Known as the ‘pearl of the Chesapeake’, Rock Hall is a quaint seashore town with a thriving fishing and boating community. The harbor is filled with crab and oyster boats which leave the town every morning, returning with heaving baskets of shellfish for the town’s fresh seafood restaurants. The main town is equally lovely, with two large 18th-century mansions on the National Register of Historic Places, three museums which discuss the town’s local heritage and the maritime industry, and many picturesque board houses. The town is particularly stunning at sunset, when the warm light envelops the town and harbor in an intense glow.
The motto of St Michaels is ‘Historic Charm, Nautical Adventure, Romantic Spaces’, and this small town certainly delivers on its promise. The downtown area is lined with quaint, old-fashioned houses, boutiques and restaurants, while the harbor is a perfect spot for all sea lovers to stroll and relax while taking in the beautiful views across the boats to the ocean. All three of the motto’s promises are rolled in the historic lighthouse, the Hooper Straight Light, one of only four Chesapeake Bay lighthouses built in the iconic screw-pile design, and which remains one of St Michaels’ most unique attractions.
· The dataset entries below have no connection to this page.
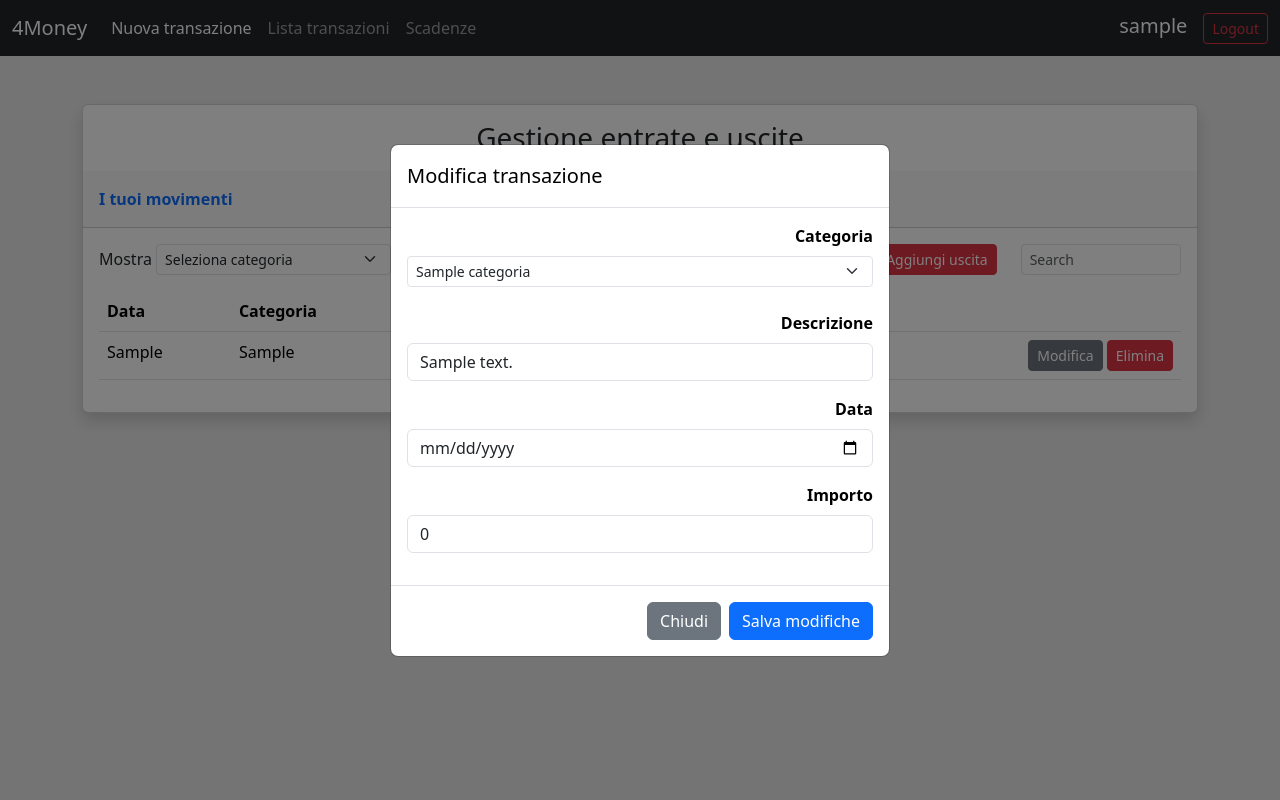
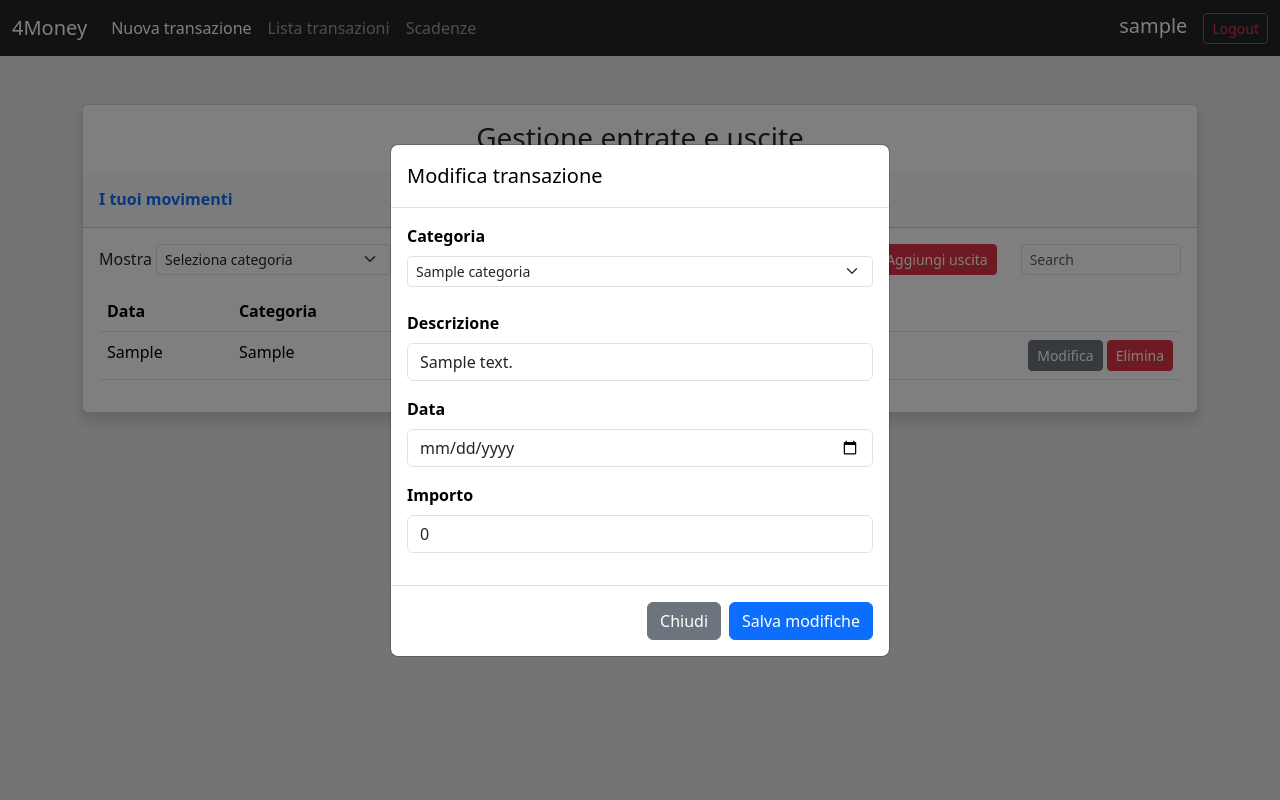
Before and after one commit to accaicedtea/ProgettoLTW, a PHP site: the page made by site/show.php in a window 1280 px wide, after a click on "Modifica". Run offline with PHP 8.4, Linux system fonts and the light colour scheme; the visitor is signed in with stand-in values (Sample User, id 1); tables that the repository leaves empty or names only in its code hold one stand-in row (values such as "Sample post"); some libraries are stand-ins or nearby versions; some web fonts are replaced.

Commit message:
piccola modifica css

```diff
--- a/site/assets/css/style.css
+++ b/site/assets/css/style.css
@@ -47,3 +47,7 @@ body {
 .usc {
     background-color: red;
 }
+
+.left-labels{
+    text-align: left;
+}
--- a/site/show.php
+++ b/site/show.php
@@ -204,7 +204,7 @@
                                                                     <div class="modal-header">
                                                                         <h5 class="modal-title" id="exampleModalLongTitle">Modifica transazione</h5>
                                                                     </div>
-                                                                    <div class="modal-body">
+                                                                    <div class="modal-body left-labels">
                                                                         <div class="row">
                                                                             <div class="col">
                                                                                 <div id="dataTable_length" class="dataTables_length" aria-controls="dataTable"><label class="form-label"><strong>Categoria</strong></label><select class="d-inline-block form-select form-select-sm" name="cat_edit">
```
Located on the edges of two state parks, Thurmont is ideally placed in terms of abundant natural beauty, and is locally known as the ‘gateway to the mountains’. Cunningham Falls State Park is home to the largest cascading waterfall in Maryland, and is a site of awe-inspiring beauty, while the Catoctin Mountain Park features the edge of the Appalachian mountains, hardwood forests and winding streams just a stone’s throw from Thurmont. The main town is quaint, with charming red brick buildings and local independent shops aplenty, and plays host to the Catoctin Colorfest, a yearly arts and crafts festival.
By Anahit Behrooz